Power in Transition: Empowering Discourses on Sustainability Transitions
01 / 2006 - 12 / 2011
The current transport system suffers from a series of serious, persistent problems: congestion, pollution, traffic accidents leading to casualties, noise, and fragmentation of landscapes in rural areas and loss of space in urban areas. In addition, transport is a major energy consumer and contributor to anthropogenic climate change. All countries suffer from the above problems, which suggests that there is no apparent short-term solution to these problems, although many instruments have been applied to limit the social costs of transport, from land-use planning to pricing & taxation, and from standards for emissions to freight management.

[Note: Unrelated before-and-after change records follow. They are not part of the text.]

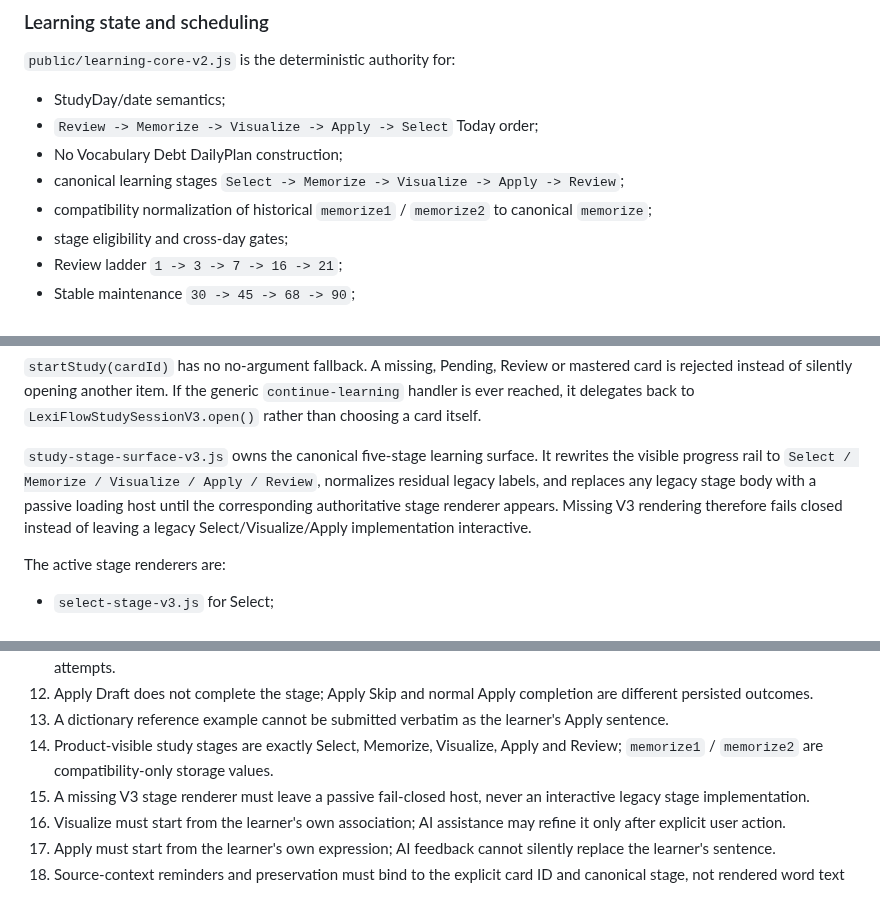
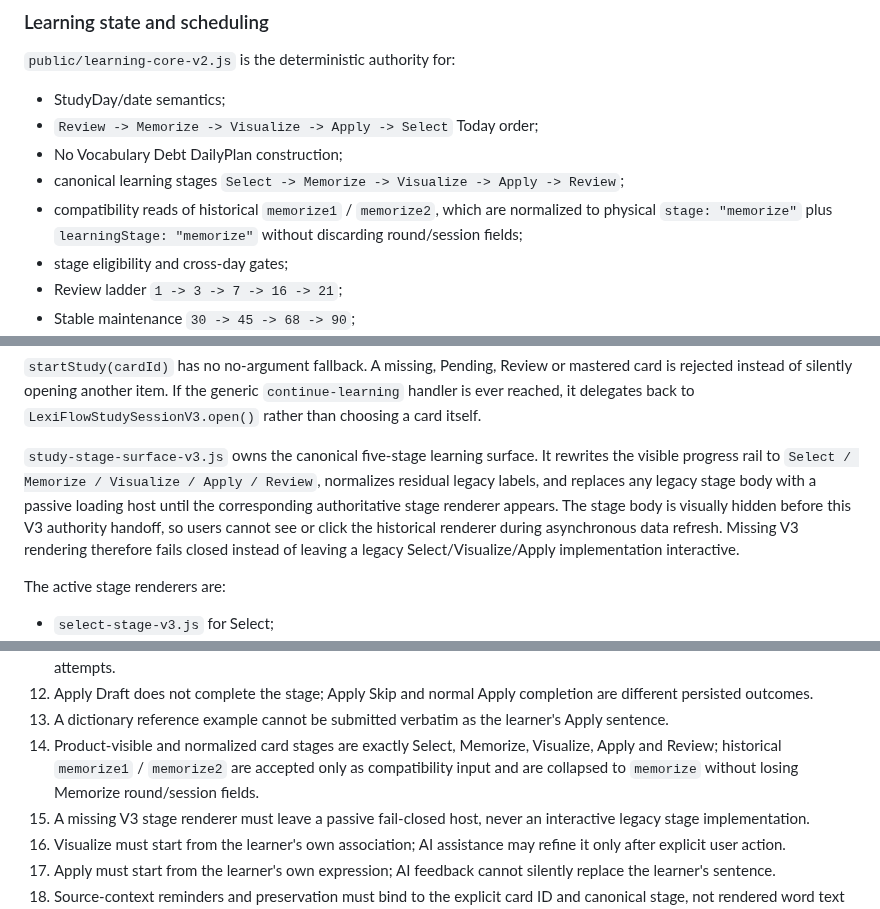
Before and after one commit to lineana-lyu/lexiflow, a Markdown page: docs/RUNTIME_AUTHORITY_V3.md, 3 parts joined by grey strips. Rendered like a GitHub page.

```diff
--- a/docs/RUNTIME_AUTHORITY_V3.md
+++ b/docs/RUNTIME_AUTHORITY_V3.md
@@ -14,7 +14,7 @@
 - `Review -> Memorize -> Visualize -> Apply -> Select` Today order;
 - No Vocabulary Debt DailyPlan construction;
 - canonical learning stages `Select -> Memorize -> Visualize -> Apply -> Review`;
-- compatibility normalization of historical `memorize1` / `memorize2` to canonical `memorize`;
+- compatibility reads of historical `memorize1` / `memorize2`, which are normalized to physical `stage: "memorize"` plus `learningStage: "memorize"` without discarding round/session fields;
 - stage eligibility and cross-day gates;
 - Review ladder `1 -> 3 -> 7 -> 16 -> 21`;
 - Stable maintenance `30 -> 45 -> 68 -> 90`;
@@ -48,7 +48,7 @@ The session must not choose work through `activeLearningCards()[0]`, card insert
 
 `startStudy(cardId)` has no no-argument fallback. A missing, Pending, Review or mastered card is rejected instead of silently opening another item. If the generic `continue-learning` handler is ever reached, it delegates back to `LexiFlowStudySessionV3.open()` rather than choosing a card itself.
 
-`study-stage-surface-v3.js` owns the canonical five-stage learning surface. It rewrites the visible progress rail to `Select / Memorize / Visualize / Apply / Review`, normalizes residual legacy labels, and replaces any legacy stage body with a passive loading host until the corresponding authoritative stage renderer appears. Missing V3 rendering therefore fails closed instead of leaving a legacy Select/Visualize/Apply implementation interactive.
+`study-stage-surface-v3.js` owns the canonical five-stage learning surface. It rewrites the visible progress rail to `Select / Memorize / Visualize / Apply / Review`, normalizes residual legacy labels, and replaces any legacy stage body with a passive loading host until the corresponding authoritative stage renderer appears. The stage body is visually hidden before this V3 authority handoff, so users cannot see or click the historical renderer during asynchronous data refresh. Missing V3 rendering therefore fails closed instead of leaving a legacy Select/Visualize/Apply implementation interactive.
 
 The active stage renderers are:
 
@@ -154,7 +157,7 @@ They must not be recreated as quick fixes. Missing study-entry behavior belongs
 11. Select, Memorize, normal Visualize, Visualize Skip, normal Apply and Apply Skip must be safe against duplicate completion attempts.
 12. Apply Draft does not complete the stage; Apply Skip and normal Apply completion are different persisted outcomes.
 13. A dictionary reference example cannot be submitted verbatim as the learner's Apply sentence.
-14. Product-visible study stages are exactly Select, Memorize, Visualize, Apply and Review; `memorize1` / `memorize2` are compatibility-only storage values.
+14. Product-visible and normalized card stages are exactly Select, Memorize, Visualize, Apply and Review; historical `memorize1` / `memorize2` are accepted only as compatibility input and are collapsed to `memorize` without losing Memorize round/session fields.
 15. A missing V3 stage renderer must leave a passive fail-closed host, never an interactive legacy stage implementation.
 16. Visualize must start from the learner's own association; AI assistance may refine it only after explicit user action.
 17. Apply must start from the learner's own expression; AI feedback cannot silently replace the learner's sentence.
```
Also changed, not shown: other parts of docs/RUNTIME_AUTHORITY_V3.md (+14 -9 lines).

This suggests two things. First, alternative systems of mobility are needed, and second, public policy should be concerned with managing transition aspects of moving from the existing system to one that is more sustainable. More specifically, this project will examine visions of sustainable mobility, assess the visions (using participatory IA), bring together knowledge about experiences with alternative mobility and develop scenarios for mobility. The project is policy oriented through its focus on transition management. While most of the discussions on sustainable transport are about short-term policy instruments (Banister et al., 2000; Feitelson et al., 2001), oriented towards improving the current transport passenger system, in this project we will focus on transition policies, i.e. on intervention approaches and new modes of governance, directed towards system innovation. Special attention will be given to short-term steps for transition policy. 2.0 Project description 2.1 Goal, aim, mission The project aims at developing an integrated assessment of the mobility problem, using the transition concepts of multi-stage and multi-level (Rotmans et al., 2000), and based on this analysis, develop visions of alternative mobility that are sustainable, i.e. attractive from social, ecological, economic and user point of view. We will examine initiatives with alternative mobility in the Netherlands and in other countries, including experiences with citizen involvement in transport projects and discussions about transport futures. On the basis of the causality analysis and experiences with alternative modes of mobility, we will develop transition scenarios (in cooperation with KSI-project II.7) that describe the co-evolution of policy, technology and behaviour. Special attention will be given to practices, how these will change in interaction with other developments. The project will undertake a diffusion analysis of two alternative forms of mobility, probably hybrid electric vehicles and urban chain mobility. The model will be a micro-economic model in which systemic (socio technical) aspects of transport are incorporated. Finally, we will organise a stakeholder process about local sustainable mobility in which we will observe the interaction between different actor perspectives, aiming to develop a shared perspective as basis for an integrated vision on sustainable mobility.